In Gwyddion, there is a set of tools helping local uncertainty processing. Primary calibration data, related to a scanning stage, can be determined or loaded. They can be assigned to a certain SPM measurement data creating a set of calibrations. These are used automatically in tools and modules where uncertainty propagation calculation can be performed in order to provide measurement uncertainty.
Calibration data can be acquired in the following ways:
The module→ can be used for creating simplest primary calibration data - based only on knowledge of xyz errors and uncertainties and on scanner volume geometry. We also need to specify calibration name. Primary calibration data will be accessible under this name module for its data application to SPM measurements.
Using→ module, we can determine primary xyz calibration data from a set of calibration grating measurements. Here we need to provide several measurements of calibration grating for different z-levels of the scanner. This forms several cross-sections of the full scanner volume. Providing single grating detail, nominal grating pitch and assuming that the grating planarity and orthogonality is much higher than that of scanning stage we can determine primary calibration data on the basis of correlation. Note that this way of calibrating a microscope is only very approximate and its use for metrology purposes is very limited. However, it can provide a lot of useful information about our scanner properties if we are unable to perform more complex analysis.
Finally, using→ we can load any primary 3D calibration data determined by an external device, like set of interferometers. Data should be a plain text file containing number of calibration sets and sets (x, y, z, x_err, y_err, z_err, x_unc, y_unc, z_unc).
Primary calibration data obtained in previous steps are related to a scanning stage, not to concrete SPM measurements. We can use primary calibration data for different measurements. To use primary calibration data for our measured data processing, we need to apply them first. Using module→ we can review and select calibration data applied on our height field measurements. After applying calibration data a set of calibration datafields is created and attached to selected data. A ‘C’ character appears in data browser as a sign of data with attached calibration. Note that the calibration attached to SPM measurement is no more related with primary calibration data (that were used for its creation).
When there is calibration attached to data, data reading and statistical quantities evaluation modules and tools recognize it automatically.
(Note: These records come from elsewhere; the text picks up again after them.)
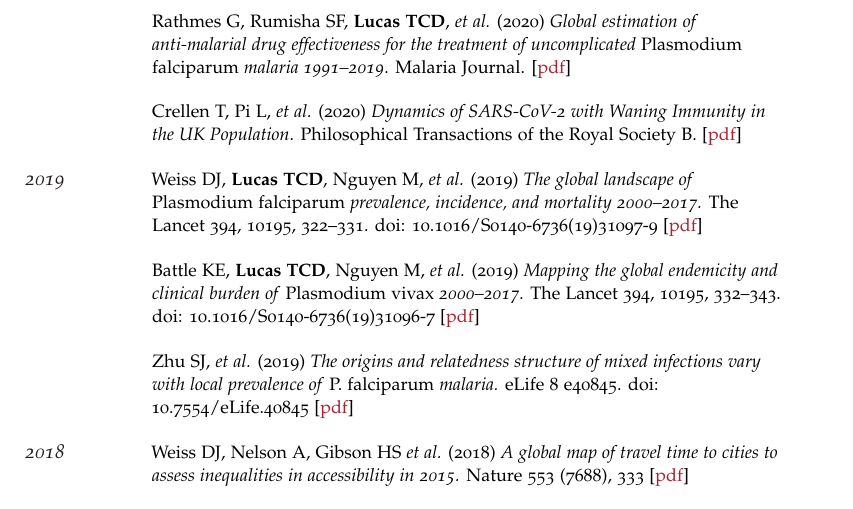
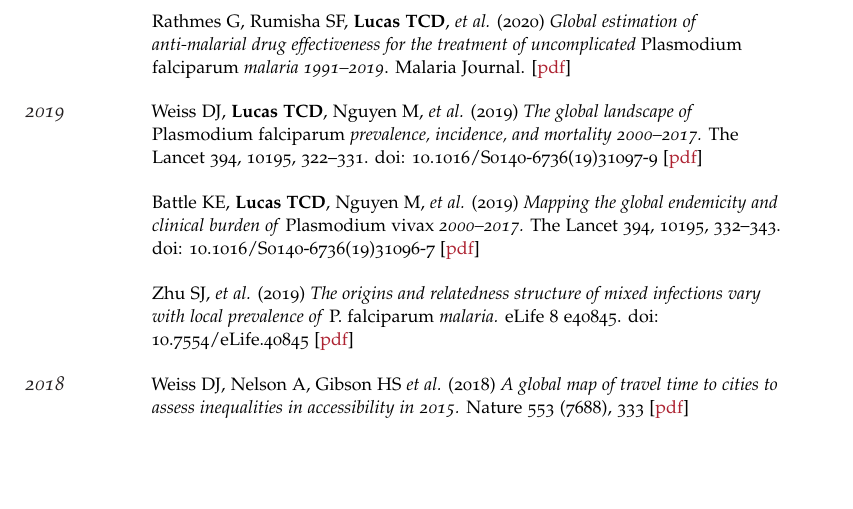
Before and after one commit to timcdlucas/CV, a LaTeX CV (tim-lucas-cv.tex): part of page 3 of 7, cut so that both start at the same text, the shorter picture padded with empty space. Compiled offline with pdfLaTeX.

Commit message:
Remove crellen d duplicate

```diff
--- a/tim-lucas-cv.tex
+++ b/tim-lucas-cv.tex
@@ -222,7 +222,6 @@ Supervisors: \textsc{Prof.~Kate Jones} \& \textsc{Dr~Hilde Herbots}}
 
 \Description{Rathmes G, Rumisha SF, \textbf{Lucas TCD}, \emph{et al.} (2020) \emph{Global estimation of anti-malarial drug effectiveness for the treatment of uncomplicated \emph{Plasmodium falciparum} malaria 1991--2019}. Malaria Journal. [\href{https://link.springer.com/article/10.1186/s12936-020-03446-8}{pdf}]}
 
-\Description{Crellen T, Pi L, \emph{et al.} (2020) \emph{Dynamics of SARS-CoV-2 with Waning Immunity in the UK Population}. Philosophical Transactions of the Royal Society B. [\href{https://royalsocietypublishing.org/doi/full/10.1098/rstb.2020.0274}{pdf}]}
 
 
 %----------------------------------------------------------------------------------------
```
Also changed, not shown: tim-lucas-cv.pdf.
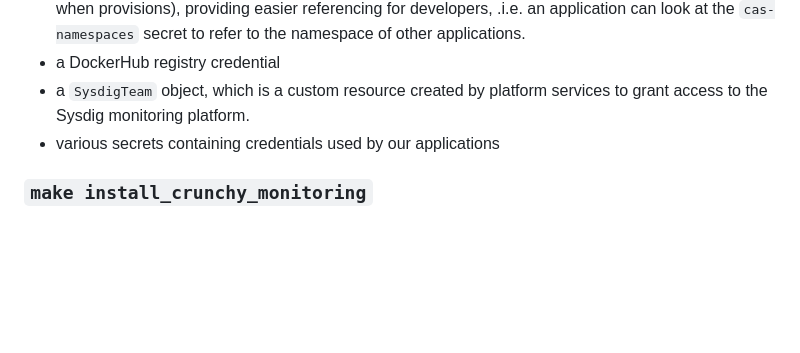
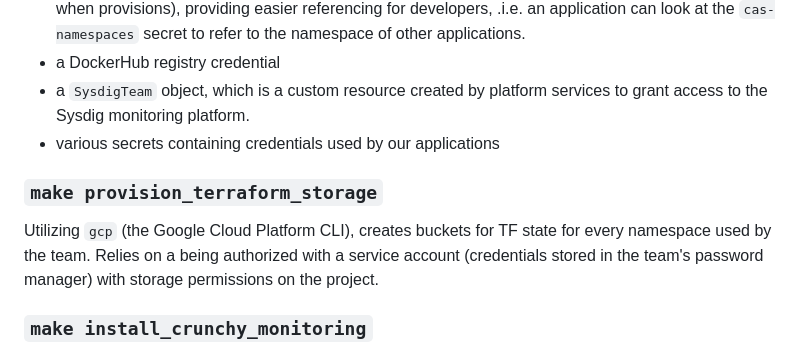
Before and after one commit to bcgov/cas-pipeline, a Markdown page: README.md, the part around the change. Rendered like a GitHub page; blank space fills up the shorter version.

Commit message:
docs: add `make provision_terraform_storage` usage to readme

```diff
--- a/README.md
+++ b/README.md
@@ -30,6 +30,10 @@ Deploys the [`cas-provision` helm chart] to every namespace used by the team. Th
 - a `SysdigTeam` object, which is a custom resource created by platform services to grant access to the Sysdig monitoring platform.
 - various secrets containing credentials used by our applications
 
+### `make provision_terraform_storage`
+
+Utilizing `gcp` (the Google Cloud Platform CLI), creates buckets for TF state for every namespace used by the team. Relies on a being authorized with a service account (credentials stored in the team's password manager) with storage permissions on the project.
+
 ### `make install_crunchy_monitoring`
 
 Deploys the [`crunchy-monitoring` helm chart] to the namespace defined in the values file. This relies on a hidden `.crunchy-values.yaml` file (stored in the team's password manager).
```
Measurement uncertainty is then added to the measurement results. Uncertainty is calculated using uncertainty propagation law.